Henson Trusts were borne out of the desire to provide for the special needs of loved ones, whoever is appointed should also be familiar as to what those special needs are and how they may change over time. This does not mean the Trustee must be a specialized expert, but they should have knowledge of why the trust has been established and the rules and regulations concerning the beneficiary’s entitlements. Tax credits, government programs, and other income should all be accounted for to ensure the longevity of funds. To this end, directing the Trustee to work with certain qualified professionals may be helpful.

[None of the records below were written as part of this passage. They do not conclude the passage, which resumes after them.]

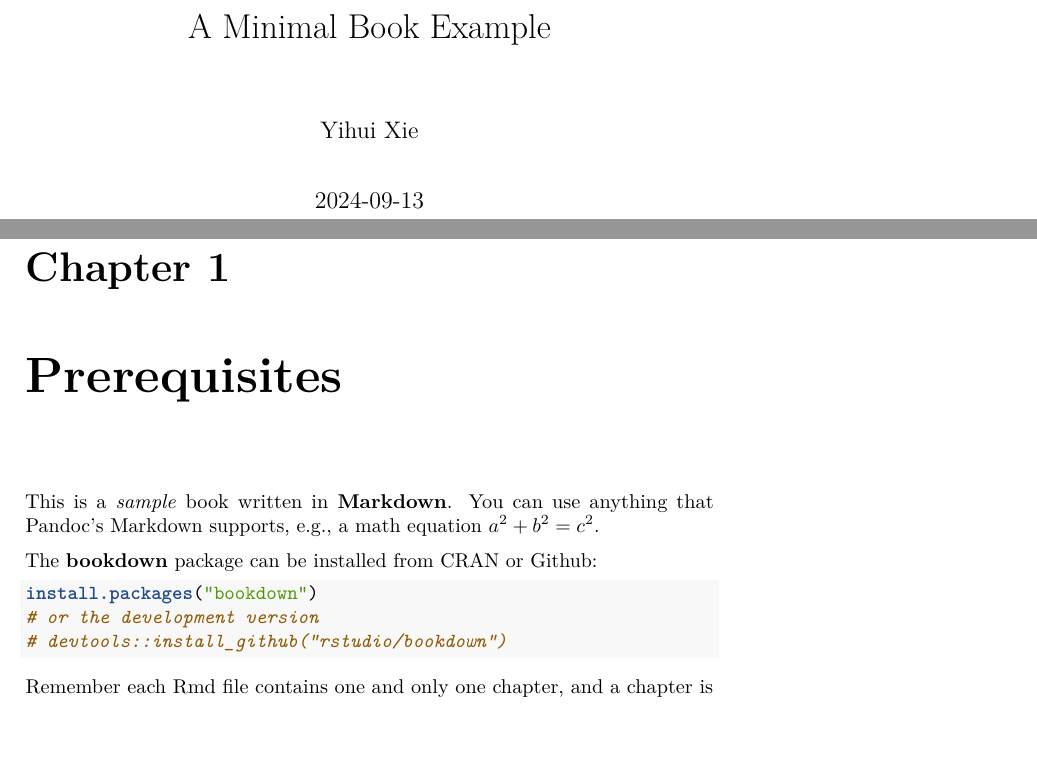
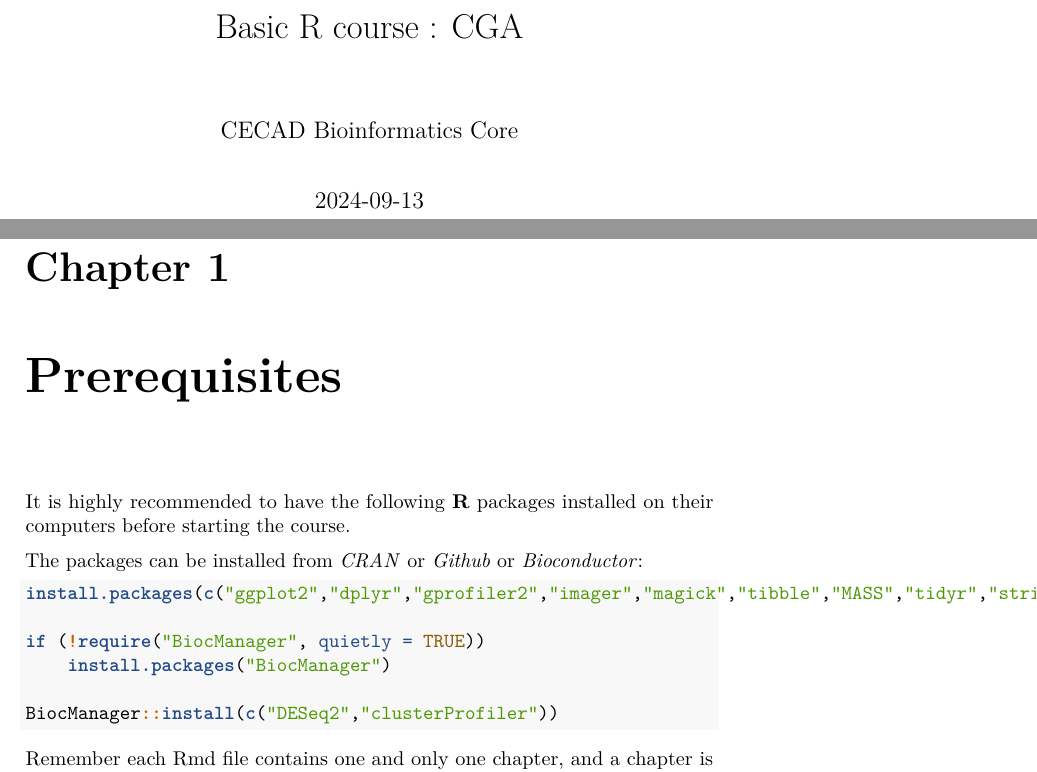
Before and after one commit to CECADBioinformaticsCoreFacility/Basic_R_course_2024, a LaTeX book (docs/bookdown-demo.tex): two parts of pages 1 and 5 of 17, joined at a grey line, cut at the place of the change, the shorter picture padded with empty space. Compiled offline with pdfLaTeX.

Commit message:
Initial Book changes

```diff
--- a/docs/bookdown-demo.tex
+++ b/docs/bookdown-demo.tex
@@ -120,13 +120,13 @@
 \IfFileExists{xurl.sty}{\usepackage{xurl}}{} % add URL line breaks if available
 \urlstyle{same}
 \hypersetup{
-  pdftitle={A Minimal Book Example},
-  pdfauthor={Yihui Xie},
+  pdftitle={Basic R course : CGA},
+  pdfauthor={CECAD Bioinformatics Core},
   hidelinks,
   pdfcreator={LaTeX via pandoc}}
 
-\title{A Minimal Book Example}
-\author{Yihui Xie}
+\title{Basic R course : CGA}
+\author{CECAD Bioinformatics Core}
 \date{2024-09-13}
 
 \begin{document}
@@ -138,15 +138,19 @@
 }
 \chapter{Prerequisites}\label{prerequisites}
 
-This is a \emph{sample} book written in \textbf{Markdown}. You can use anything that Pandoc's Markdown supports, e.g., a math equation \(a^2 + b^2 = c^2\).
+It is highly recommended to have the following \textbf{R} packages installed on their
+computers before starting the course.
 
-The \textbf{bookdown} package can be installed from CRAN or Github:
+The packages can be installed from \emph{CRAN} or \emph{Github} or \emph{Bioconductor}:
 
 \begin{Shaded}
 \begin{Highlighting}[]
-\FunctionTok{install.packages}\NormalTok{(}\StringTok{"bookdown"}\NormalTok{)}
-\CommentTok{\# or the development version}
-\CommentTok{\# devtools::install\_github("rstudio/bookdown")}
+\FunctionTok{install.packages}\NormalTok{(}\FunctionTok{c}\NormalTok{(}\StringTok{"ggplot2"}\NormalTok{,}\StringTok{"dplyr"}\NormalTok{,}\StringTok{"gprofiler2"}\NormalTok{,}\StringTok{"imager"}\NormalTok{,}\StringTok{"magick"}\NormalTok{,}\StringTok{"tibble"}\NormalTok{,}\StringTok{"MASS"}\NormalTok{,}\StringTok{"tidyr"}\NormalTok{,}\StringTok{"stringr"}\NormalTok{))}
+
+\ControlFlowTok{if}\NormalTok{ (}\SpecialCharTok{!}\FunctionTok{require}\NormalTok{(}\StringTok{"BiocManager"}\NormalTok{, }\AttributeTok{quietly =} \ConstantTok{TRUE}\NormalTok{))}
+    \FunctionTok{install.packages}\NormalTok{(}\StringTok{"BiocManager"}\NormalTok{)}
+
+\NormalTok{BiocManager}\SpecialCharTok{::}\FunctionTok{install}\NormalTok{(}\FunctionTok{c}\NormalTok{(}\StringTok{"DESeq2"}\NormalTok{,}\StringTok{"clusterProfiler"}\NormalTok{))}
 \end{Highlighting}
 \end{Shaded}
 
```
Also changed, not shown: docs/bookdown-demo.pdf, 14 other files.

The proximity of the Trustee to the beneficiary will have a significant impact on urgent decision making. Long-distances also prohibit meaningful interaction which may be necessary to understand and act on the needs of the beneficiary. Further, various tax implications exist when Trustees exercise the central management of the trust outside of Canadian jurisdiction. While the residence of the trustee does not always determine the residence of a trust, the Canada Revenue Agency

has on balance ruled the trust as a resident in the jurisdiction of where the trust is mostly managed from. Proper structuring of the trust, such as having multiple trustees, can help mitigate against an unfavourable determination in this regard.


Henson Trusts have cemented their place as an estate planning strategy for special-needs beneficiaries. Fundamentally, the absolute discretion of a trustee distinguishes a Henson trust and ensures long-term financial protection for our vulnerable loved ones. As demonstrated in S.A., the original principles that allowed for the recognition of a Henson Trust endure, but practical considerations should always be at the forefront of the trust’s creation. Engage with the right professionals before you embark on this path—as the proper structuring of a Henson Trust in your Will is essential for your objectives to ultimately be achieved.

NIKA LAW LLP specializes in: estate litigation, wills, elder abuse, trusts, probate, and power of attorney services! What matters most to you, matters to us. Book your consultation today.